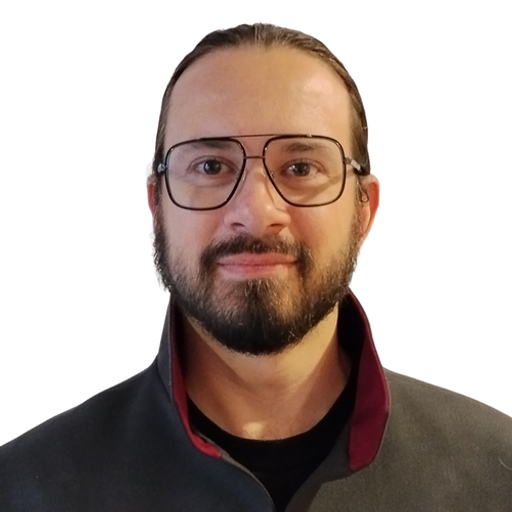
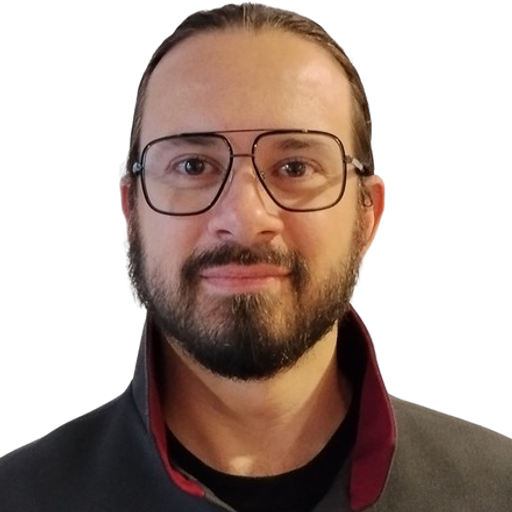
feat: update to v0.2.0, refresh Hero section visuals, and add version command to CLI

diff --git a/public/sw.js b/public/sw.js
@@ -1,5 +1,5 @@
 // Service Worker for JATC Portfolio PWA Offline Support
-const CACHE_NAME = 'jatc-portfolio-v1';
+const CACHE_NAME = 'jatc-portfolio-v2';
 const ASSETS_TO_CACHE = [
   '/',
   '/en/',

diff --git a/context.md b/context.md
@@ -66,7 +66,7 @@ El proyecto es un portafolio de alto rendimiento, optimizado para SEO y experien
 - **Accesibilidad y UX:**
   - Enlace accesible "Skip to main content" (saltar al contenido) para navegación rápida con teclado (WCAG 2.4.1).
   - Sincronización activa de links en el menú de navegación (Header) según la sección de la página visible durante el scroll, con controles flotantes de "Scroll to Top" e impresión rápida de página (optimizados por posicionamiento absoluto y transiciones mediante variables CSS nativas, ocultándose durante la impresión).
-  - Consola CLI interactiva en la sección Hero con soporte para comandos de teclado (`help`, `whoami`, `skills`, `experience`, `projects`, `contact`, `cv`, `theme`, `matrix`, `clear`, `sudo`) y navegación por historial (flechas Arriba/Abajo).
+  - Consola CLI interactiva en la sección Hero con soporte para comandos de teclado (`help`, `whoami`, `skills`, `experience`, `projects`, `contact`, `cv`, `theme`, `version`, `matrix`, `clear`, `sudo`) y navegación por historial (flechas Arriba/Abajo).
   - Filtro dinámico cruzado por tecnologías en [Skills.astro](file:///Users/joaltoroc/Code/joaltoroc/jatc.co/src/components/Skills.astro) que resalta las tarjetas correspondientes en Experiencia y Proyectos.
   - Modal interactivo de detalles de arquitectura de proyectos en [Projects.astro](file:///Users/joaltoroc/Code/joaltoroc/jatc.co/src/components/Projects.astro).
   - Widget de asistente de IA flotante bilingüe ("Ask John's AI") en [AiAssistant.astro](file:///Users/joaltoroc/Code/joaltoroc/jatc.co/src/components/AiAssistant.astro).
........
:: WORK REQUEST ::
Give the number of lines in the listing that contain the word "version", leaving out all other words.

:: RESULT BELOW ::
2